**Work item**
If a line in the listing below has the string "from", copy it out.

• • • • •

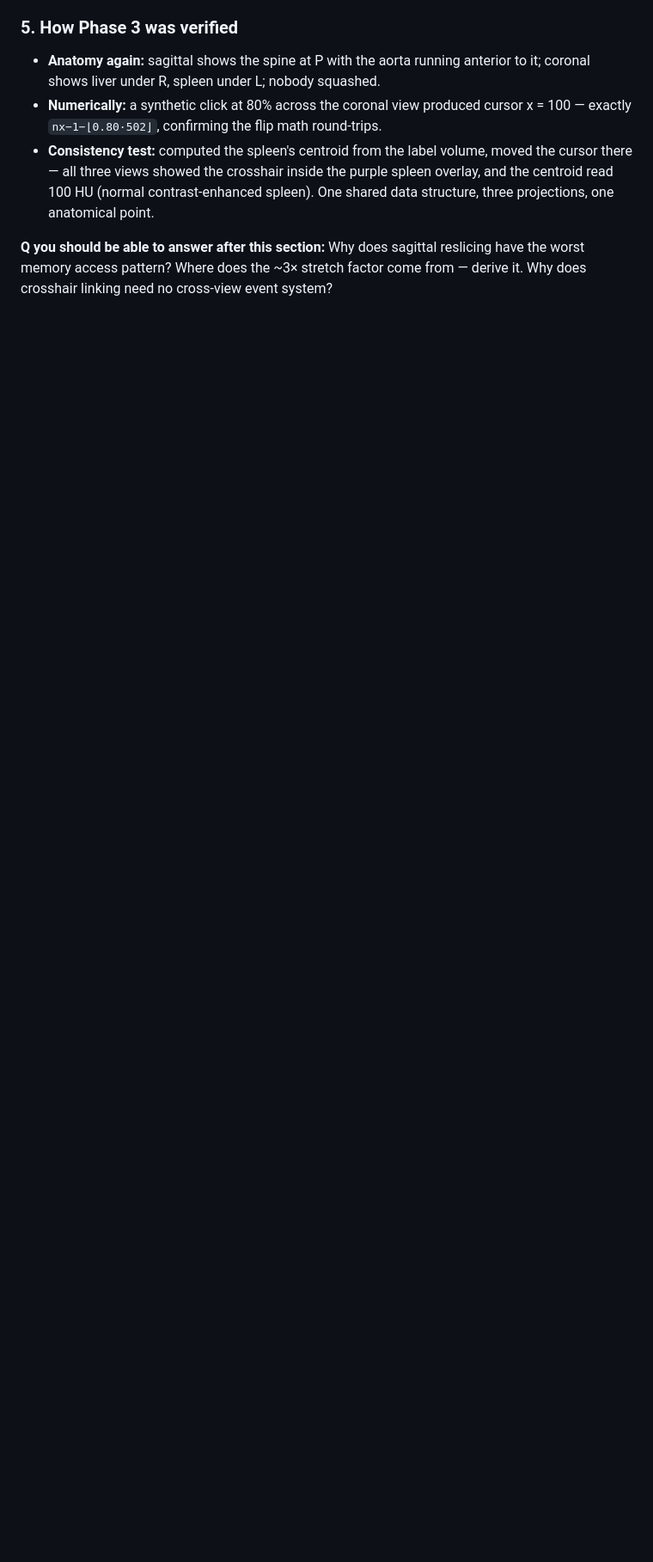
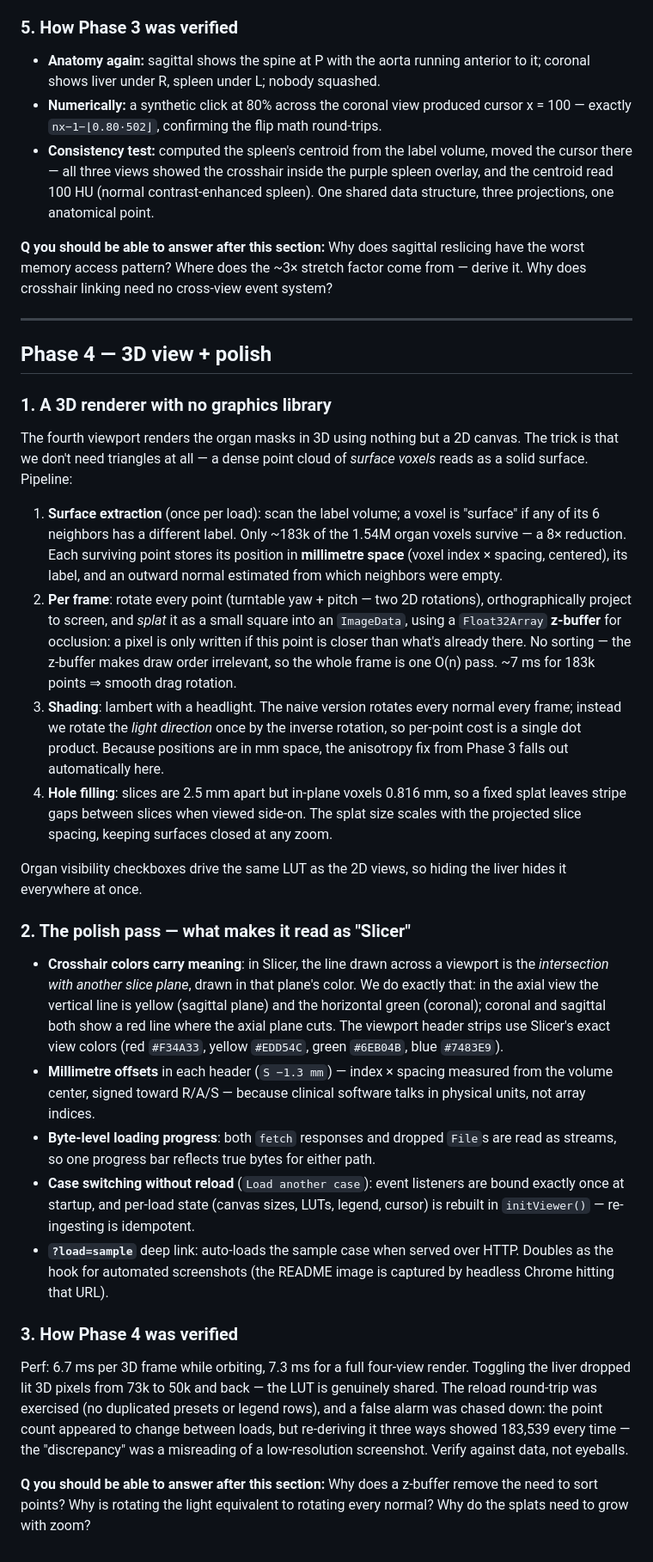
Before and after one commit to sahielbose/JHU_Developer_Task, a Markdown page: docs/EXPLAINER.md, the part around the change printed below. Shown: that part at 86% size. GitHub-like rendering; blank space fills up the shorter version.

```diff
--- a/docs/EXPLAINER.md
+++ b/docs/EXPLAINER.md
@@ -228,3 +228,70 @@ between views, just shared state. Scrolling in a view increments its own axis.
 **Q you should be able to answer after this section:** Why does sagittal reslicing
 have the worst memory access pattern? Where does the ~3× stretch factor come from —
 derive it. Why does crosshair linking need no cross-view event system?
+
+---
+
+## Phase 4 — 3D view + polish
+
+### 1. A 3D renderer with no graphics library
+
+The fourth viewport renders the organ masks in 3D using nothing but a 2D canvas.
+The trick is that we don't need triangles at all — a dense point cloud of *surface
+voxels* reads as a solid surface. Pipeline:
+
+1. **Surface extraction** (once per load): scan the label volume; a voxel is
+   "surface" if any of its 6 neighbors has a different label. Only ~183k of the
+   1.54M organ voxels survive — a 8× reduction. Each surviving point stores its
+   position in **millimetre space** (voxel index × spacing, centered), its label,
+   and an outward normal estimated from which neighbors were empty.
+2. **Per frame**: rotate every point (turntable yaw + pitch — two 2D rotations),
+   orthographically project to screen, and *splat* it as a small square into an
+   `ImageData`, using a `Float32Array` **z-buffer** for occlusion: a pixel is only
+   written if this point is closer than what's already there. No sorting — the
+   z-buffer makes draw order irrelevant, so the whole frame is one O(n) pass.
+   ~7 ms for 183k points ⇒ smooth drag rotation.
+3. **Shading**: lambert with a headlight. The naive version rotates every normal
+   every frame; instead we rotate the *light direction* once by the inverse
+   rotation, so per-point cost is a single dot product. Because positions are in
+   mm space, the anisotropy fix from Phase 3 falls out automatically here.
+4. **Hole filling**: slices are 2.5 mm apart but in-plane voxels 0.816 mm, so a
+   fixed splat leaves stripe gaps between slices when viewed side-on. The splat
+   size scales with the projected slice spacing, keeping surfaces closed at any
+   zoom.
+
+Organ visibility checkboxes drive the same LUT as the 2D views, so hiding the
+liver hides it everywhere at once.
+
+### 2. The polish pass — what makes it read as "Slicer"
+
+- **Crosshair colors carry meaning**: in Slicer, the line drawn across a viewport
+  is the *intersection with another slice plane*, drawn in that plane's color.
+  We do exactly that: in the axial view the vertical line is yellow (sagittal
+  plane) and the horizontal green (coronal); coronal and sagittal both show a red
+  line where the axial plane cuts. The viewport header strips use Slicer's exact
+  view colors (red `#F34A33`, yellow `#EDD54C`, green `#6EB04B`, blue `#7483E9`).
+- **Millimetre offsets** in each header (`S −1.3 mm`) — index × spacing measured
+  from the volume center, signed toward R/A/S — because clinical software talks
+  in physical units, not array indices.
+- **Byte-level loading progress**: both `fetch` responses and dropped `File`s are
+  read as streams, so one progress bar reflects true bytes for either path.
+- **Case switching without reload** (`Load another case`): event listeners are
+  bound exactly once at startup, and per-load state (canvas sizes, LUTs, legend,
+  cursor) is rebuilt in `initViewer()` — re-ingesting is idempotent.
+- **`?load=sample`** deep link: auto-loads the sample case when served over HTTP.
+  Doubles as the hook for automated screenshots (the README image is captured by
+  headless Chrome hitting that URL).
+
+### 3. How Phase 4 was verified
+
+Perf: 6.7 ms per 3D frame while orbiting, 7.3 ms for a full four-view render.
+Toggling the liver dropped lit 3D pixels from 73k to 50k and back — the LUT is
+genuinely shared. The reload round-trip was exercised (no duplicated presets or
+legend rows), and a false alarm was chased down: the point count appeared to
+change between loads, but re-deriving it three ways showed 183,539 every time —
+the "discrepancy" was a misreading of a low-resolution screenshot. Verify against
+data, not eyeballs.
+
+**Q you should be able to answer after this section:** Why does a z-buffer remove
+the need to sort points? Why is rotating the light equivalent to rotating every
+normal? Why do the splats need to grow with zoom?
```
Also changed, not shown: other parts of docs/EXPLAINER.md (+1 -1 lines), README.md (+16 -11 lines), docs/screenshot-fourup.png (added), 1 other file.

• • • • •

**Answer to this task**
 have the worst memory access pattern? Where does the ~3× stretch factor come from —
+   and an outward normal estimated from which neighbors were empty.
+   mm space, the anisotropy fix from Phase 3 falls out automatically here.
+  from the volume center, signed toward R/A/S — because clinical software talks
+Toggling the liver dropped lit 3D pixels from 73k to 50k and back — the LUT is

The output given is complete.